This week at ArtReview.com I speak about a couple of the smaller galleries outside Chelsea, and why you might want to check them out. A teaser below.
The reasons innovative galleries often begin in obscure locations are many, but it has less to do with the romantic idea of escaping the system than with the economic practicalities of running a business without a financial backer. Rent is cheaper outside of Chelsea, and successful galleries like Canada and Jen Bekman (both on the Lower East Side), can afford the drop-off in foot traffic in their out-the-way locations in part because they can rely on meeting collectors either at art fairs or online instead. This may offer some explanation to the seemingly endless proliferation of galleries in New York. ArtCal, an exhibition listing service for New York City, reports over 835 galleries in their database, a huge number even when you consider the fact that some of them are no longer in business. There must also be many more new galleries and provisional spaces not yet accounted for. The true number of galleries in New York might be an unknowable Borgesian riddle.

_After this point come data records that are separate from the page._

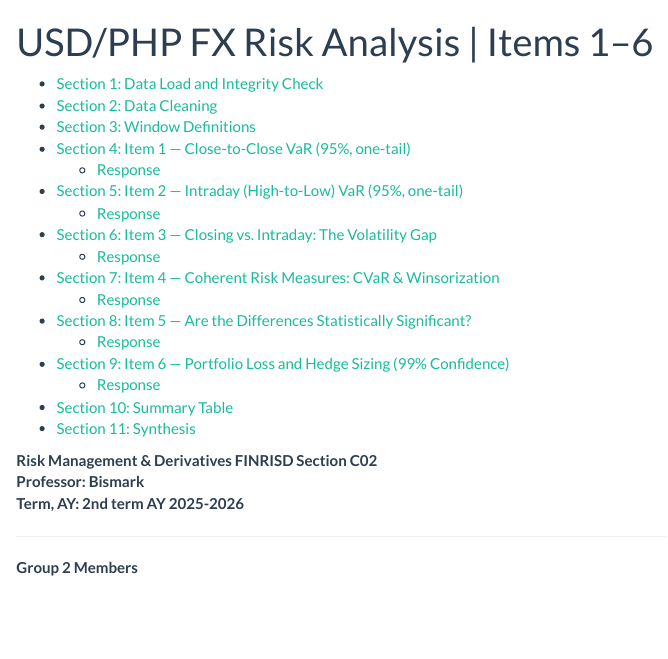
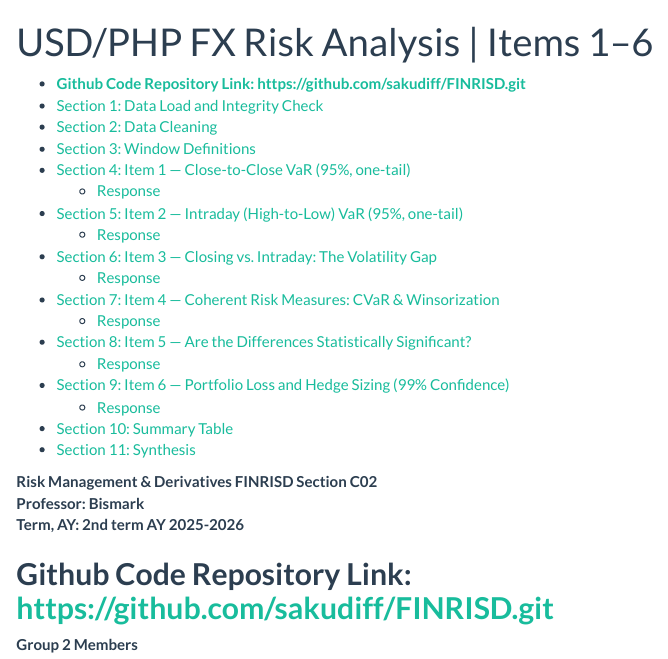
Before and after one commit to sakudiff/FINRISD, an R Markdown document (fx_analysis.Rmd): the page in a window 1100 px wide, from its top. Rendered offline with R 4.5, knitr and Pandoc, with nearby package versions.

Commit message:
docs: add repository link to analysis output

```diff
--- a/fx_analysis.Rmd
+++ b/fx_analysis.Rmd
@@ -11,6 +11,7 @@ output:
 **Professor: Bismark**
 **Term, AY: 2nd term AY 2025-2026**
 
+**Github Code Repository Link:** **https://github.com/sakudiff/FINRISD.git**
 ---
 
 **Group 2 Members**
```
Also changed, not shown: index.html.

The appeal of these smaller outfits however has remained much the same over the years. A little like discovering Hospital Productions, a music store deep in the East Village requiring patrons to squeeze through a trap door in the floor to view its inventory, finding an unknown gallery outside Chelsea can make you feel as if you’re in on something special. While an exhibition that requires a GPS system to find it might not be that great, the bittersweet allure of these out-of-the-way galleries lies in the fact that for all the crap you’ll see, there are usually one or two galleries doing something you’d never see elsewhere.
To read the full piece click here.